Considering its starting price, the Sonata is equipped with a huge amount of standard features including push-button start, power locks and windows, iPod/USB integration and an auxiliary jack, Bluetooth connectivity and XM satellite radio. Hyundai does not offer any options for the very base, six-speed manual GLS. If you even want the option of, well, options, you’ll need to start with the automatic GLS. From here you can equip your Sonata with the $750 Popular Equipment Package, which includes a power driver seat and 16-inch wheels. If that doesn’t cut it, you can add navigation for $950. If you’re really looking to deck out your Hyundai, the SE and Limited trims offer features like a sunroof, rear-view camera and premium speakers.
Key Technology Evaluation
While the base Sonata leaves much to be desired in the realm of tech, the aforementioned navigation system is, once again, beautifully executed and took us only a short time to learn to use. While the touch screen is on the smaller size, making it a little tougher to use, it provides simple menus for your iPod, radio and, of course, navigation.
Green Evaluation/Gas Mileage
In the absence of a V-6 engine option, gas mileage gets an impressive bump across the line. Fuel economy numbers are remarkable no matter which transmission you opt for. The base GLS Sonata with a manual transmission gets an impressive 24 miles per gallon in the city, and a huge 35 mpg on the highway. Those numbers fall only slightly with the six-speed automatic at 22 city, 35 highway.
A Closer Look: Vehicle Details
Hyundai has made a habit of improving their interiors with each generation. Simply said, the driver’s seat is a beautiful place to be. The modern, high-quality dashboard rises out of the center console and is laden with soft-touch plastics and chrome accents. While the seats could be a little more supportive and some of the buttons are tough to read at a glance, overall we are impressed with the level of refinement found in a car that starts under $20K.
Hyundai has been working extremely hard to rework the exterior styling on a number of their vehicles, and the Sonata is no different. What was a previously bland and unexciting exterior has been hugely improved with hints of Volkswagen CC, Mazda 6 and Lexus ES. The sweeping, coupe-like styling gives the Sonata an upscale road presence that is echoed throughout the cabin.
Market Segment and Pricing
Pricing for the Hyundai Sonata starts at a reasonable $19,195 for the base GLS trim and ascends steadily from there. A fully loaded Sonata Limited, complete with rear-view camera, navigation and sunroof won’t break $30K. You’ll be hard-pressed to find a better deal for this level of refinement. At this price, the 2011 Sonata competes with the likes of the $21,055 Honda Accord

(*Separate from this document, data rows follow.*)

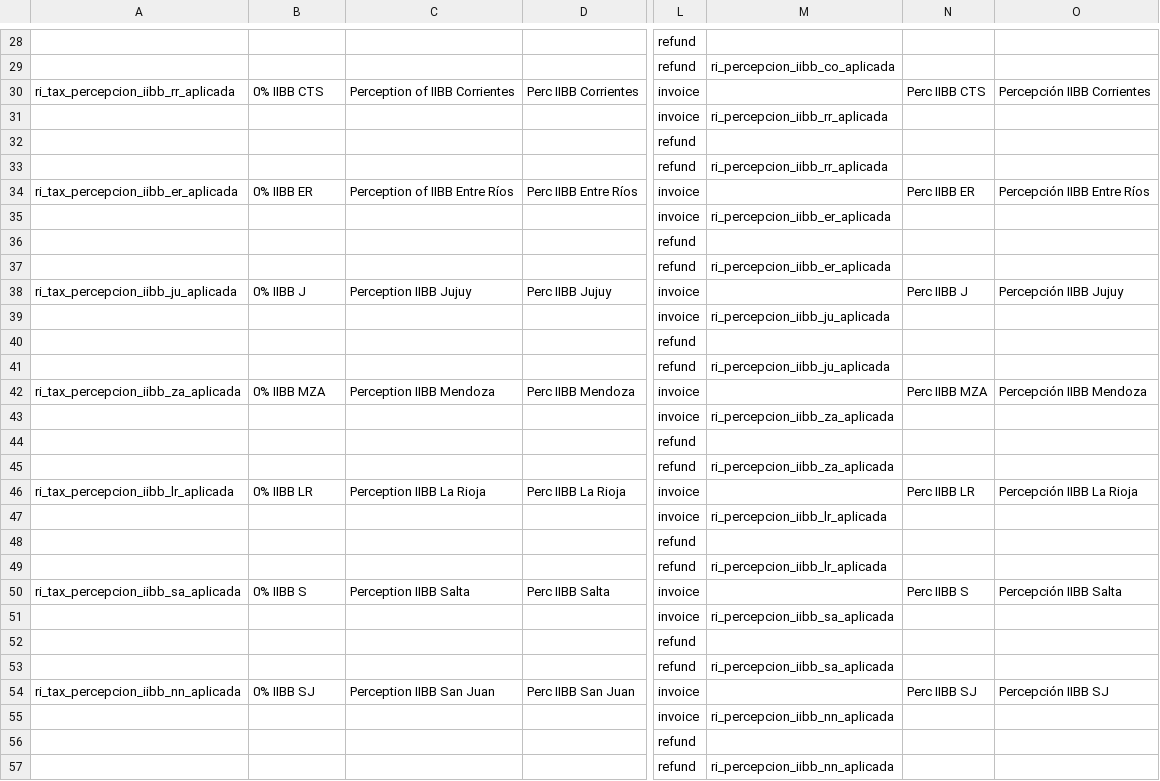
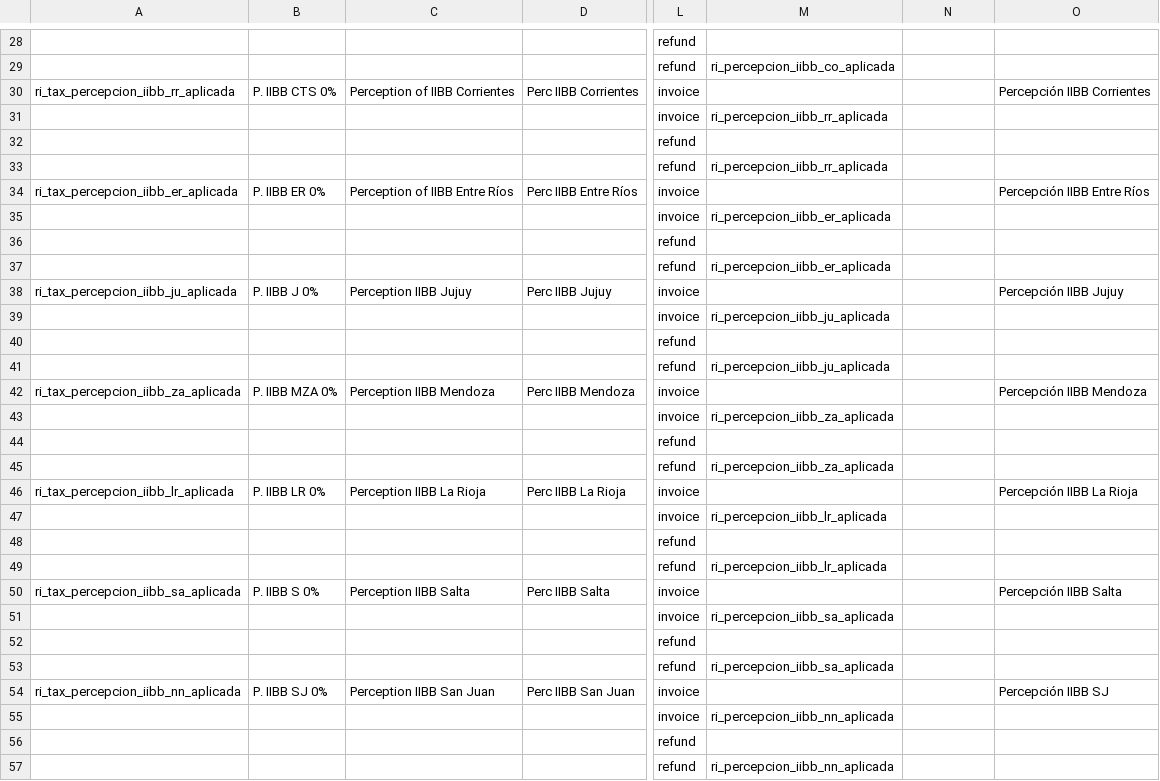
Before and after one commit to adhoc-cicd/odoo-odoo, a CSV file: addons/l10n_ar/data/template/account.tax-ar_ex.csv, drawn as a sheet; only a part is shown, gaps mark what is left out; the diff covers the shown part only; the diff names each change by its address in the sheet, - before the commit and + after, or states it on an @@ line.

```diff
--- a/addons/l10n_ar/data/template/account.tax-ar_ex.csv
+++ b/addons/l10n_ar/data/template/account.tax-ar_ex.csv
-B30: 0% IIBB CTS
+B30: P. IIBB CTS 0%
-N30: Perc IIBB CTS
+N30: (empty)
-B34: 0% IIBB ER
+B34: P. IIBB ER 0%
-N34: Perc IIBB ER
+N34: (empty)
-B38: 0% IIBB J
+B38: P. IIBB J 0%
-N38: Perc IIBB J
+N38: (empty)
-B42: 0% IIBB MZA
+B42: P. IIBB MZA 0%
-N42: Perc IIBB MZA
+N42: (empty)
-B46: 0% IIBB LR
+B46: P. IIBB LR 0%
-N46: Perc IIBB LR
+N46: (empty)
-B50: 0% IIBB S
+B50: P. IIBB S 0%
-N50: Perc IIBB S
+N50: (empty)
-B54: 0% IIBB SJ
+B54: P. IIBB SJ 0%
-N54: Perc IIBB SJ
+N54: (empty)
```
Also changed, not shown: 39 edited cells elsewhere in this file, addons/l10n_ar/data/template/account.tax-ar_base.csv, 3 other files.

, $19,595 Toyota Camry
, $19,900 Nissan Altima
and even the $27,760 Volkswagen CC
What We Think
We like to think of the Sonata as a mini-Genesis, which is a very good thing. You can really feel the billion-plus dollars in R&D Hyundai put into the Sonata, as this generation really feels like it’s the first Hyundai to give the Camry and Accord a run for their money. The Sonata would be a perfect cross-shop for those looking for a mid-sized Japanese sedan.